While you may have a natural preference for one or the other, there's simply no getting away from the fact that both the Dell XPS 13 and the13in Apple MacBook Pro are truly fantastic laptops. They're both attractive, capable and powerful, and we doubt anyone would be particularly disappointed to find either gracing their desk. There can only be one victor, however, and the MacBook Pro's staggering performance makes it an easy choice.

The Dell XPS 13 and Apple MacBook Pro 13in (2018) side-by-side

The Dell XPS 13 and Apple MacBook Pro 13in (2018) side-by-side

Admittedly there's a big price differential; with the top processor and RAM options and a 256GB SSD, the MacBook Pro comes in at 1,833 exc VAT, while a comparably-equipped XPS (with a bigger hard drive) will set you back 1,374 exc VAT, saving you around 500. Even bearing that in mind, however, the MacBook's extra oomph makes it worthwhile for those that have to handle serious workloads.

Despite the XPS 13's better battery life and slimmer, lighter frame, the MacBook Pro is too much of a powerhouse to pass up on. If you can't justify taking the extra 500 out of your budget then the XPS won't disappoint, but if you want the best then it's Apple all the way.


The XPS 13 puts up a spirited fight, with a stellar battery life, a slim frame and a reasonable price, but it just can’t compete with the raw power Apple has put into the MacBook Pro.

Adam Shepherd

Adam Shepherd has been a technology journalist since 2015, covering everything from cloud storage and security, to smartphones and servers. Over the course of his career, he’s seen the spread of 5G, the growing ubiquity of wireless devices, and the start of the connected revolution. He’s also been to more trade shows and technology conferences than he cares to count.

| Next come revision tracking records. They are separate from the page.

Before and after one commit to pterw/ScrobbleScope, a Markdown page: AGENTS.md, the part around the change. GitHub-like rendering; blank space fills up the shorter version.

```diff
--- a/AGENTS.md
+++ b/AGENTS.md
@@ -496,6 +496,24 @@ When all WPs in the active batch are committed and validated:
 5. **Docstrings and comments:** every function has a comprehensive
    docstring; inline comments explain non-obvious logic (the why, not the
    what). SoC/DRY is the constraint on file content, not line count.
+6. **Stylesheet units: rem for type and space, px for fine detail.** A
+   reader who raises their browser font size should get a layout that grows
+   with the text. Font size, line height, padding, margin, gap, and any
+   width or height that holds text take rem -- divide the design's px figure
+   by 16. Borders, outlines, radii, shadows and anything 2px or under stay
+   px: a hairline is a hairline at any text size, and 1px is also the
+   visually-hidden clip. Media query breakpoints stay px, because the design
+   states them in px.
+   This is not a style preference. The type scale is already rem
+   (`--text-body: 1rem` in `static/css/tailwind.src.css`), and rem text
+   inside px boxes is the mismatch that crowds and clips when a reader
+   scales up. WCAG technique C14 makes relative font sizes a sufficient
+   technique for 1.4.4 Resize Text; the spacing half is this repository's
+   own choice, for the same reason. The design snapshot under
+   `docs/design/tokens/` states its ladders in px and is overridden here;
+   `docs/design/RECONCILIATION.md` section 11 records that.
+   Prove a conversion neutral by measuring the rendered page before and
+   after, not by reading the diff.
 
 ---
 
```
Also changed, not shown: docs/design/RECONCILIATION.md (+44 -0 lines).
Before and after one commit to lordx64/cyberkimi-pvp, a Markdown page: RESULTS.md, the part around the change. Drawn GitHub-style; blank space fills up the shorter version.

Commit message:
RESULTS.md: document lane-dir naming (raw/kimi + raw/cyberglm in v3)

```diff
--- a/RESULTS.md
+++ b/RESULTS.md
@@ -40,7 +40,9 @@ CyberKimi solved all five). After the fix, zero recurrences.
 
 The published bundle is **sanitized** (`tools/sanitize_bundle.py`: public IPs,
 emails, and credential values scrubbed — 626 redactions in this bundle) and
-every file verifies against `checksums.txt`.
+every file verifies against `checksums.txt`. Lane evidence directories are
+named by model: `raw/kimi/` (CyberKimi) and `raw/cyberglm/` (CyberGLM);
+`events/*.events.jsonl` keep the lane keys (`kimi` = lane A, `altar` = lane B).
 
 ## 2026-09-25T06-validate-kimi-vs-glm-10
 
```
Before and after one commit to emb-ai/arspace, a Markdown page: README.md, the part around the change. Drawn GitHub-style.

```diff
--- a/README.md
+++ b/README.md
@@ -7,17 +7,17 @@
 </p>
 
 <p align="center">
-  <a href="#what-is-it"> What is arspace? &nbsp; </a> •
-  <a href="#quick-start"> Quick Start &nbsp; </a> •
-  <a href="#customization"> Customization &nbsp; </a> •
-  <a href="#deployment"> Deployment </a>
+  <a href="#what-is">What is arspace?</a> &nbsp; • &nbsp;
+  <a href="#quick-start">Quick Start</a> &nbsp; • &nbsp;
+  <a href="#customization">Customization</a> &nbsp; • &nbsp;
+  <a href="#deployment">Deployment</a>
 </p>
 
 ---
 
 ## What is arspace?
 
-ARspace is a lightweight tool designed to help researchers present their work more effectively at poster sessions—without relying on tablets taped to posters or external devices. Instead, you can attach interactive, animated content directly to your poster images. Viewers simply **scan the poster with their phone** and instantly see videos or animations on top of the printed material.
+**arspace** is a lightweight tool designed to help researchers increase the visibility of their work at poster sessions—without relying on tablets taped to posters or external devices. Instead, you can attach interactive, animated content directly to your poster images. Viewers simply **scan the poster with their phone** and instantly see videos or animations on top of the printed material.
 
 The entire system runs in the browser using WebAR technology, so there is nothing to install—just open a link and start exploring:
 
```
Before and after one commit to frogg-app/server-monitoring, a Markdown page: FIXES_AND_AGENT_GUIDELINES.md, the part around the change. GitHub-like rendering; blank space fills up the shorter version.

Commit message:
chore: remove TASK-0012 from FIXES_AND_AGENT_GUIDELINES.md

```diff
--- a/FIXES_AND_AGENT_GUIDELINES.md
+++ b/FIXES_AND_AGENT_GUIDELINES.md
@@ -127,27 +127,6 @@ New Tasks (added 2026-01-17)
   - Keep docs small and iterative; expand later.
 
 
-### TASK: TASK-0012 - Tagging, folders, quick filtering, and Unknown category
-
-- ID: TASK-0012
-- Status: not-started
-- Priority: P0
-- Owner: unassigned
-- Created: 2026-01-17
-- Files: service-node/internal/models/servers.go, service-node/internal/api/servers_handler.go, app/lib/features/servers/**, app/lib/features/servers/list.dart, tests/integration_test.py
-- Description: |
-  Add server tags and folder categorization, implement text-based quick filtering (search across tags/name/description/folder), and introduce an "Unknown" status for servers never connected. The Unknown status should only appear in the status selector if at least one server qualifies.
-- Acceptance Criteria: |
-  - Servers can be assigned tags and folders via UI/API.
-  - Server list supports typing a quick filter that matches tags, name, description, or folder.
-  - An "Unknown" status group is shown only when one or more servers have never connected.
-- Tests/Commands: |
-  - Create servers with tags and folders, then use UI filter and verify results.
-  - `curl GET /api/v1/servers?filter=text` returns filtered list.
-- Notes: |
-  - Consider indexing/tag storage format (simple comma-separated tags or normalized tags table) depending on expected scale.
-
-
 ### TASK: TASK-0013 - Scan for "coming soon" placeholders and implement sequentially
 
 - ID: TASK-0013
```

Adam is an avid follower of the latest hardware innovations, and he is never happier than when tinkering with complex network configurations, or exploring a new Linux distro. He was also previously a co-host on the ITPro Podcast, where he was often found ranting about his love of strange gadgets, his disdain for Windows Mobile, and everything in between.

You can find Adam tweeting about enterprise technology (or more often bad jokes) @AdamShepherUK.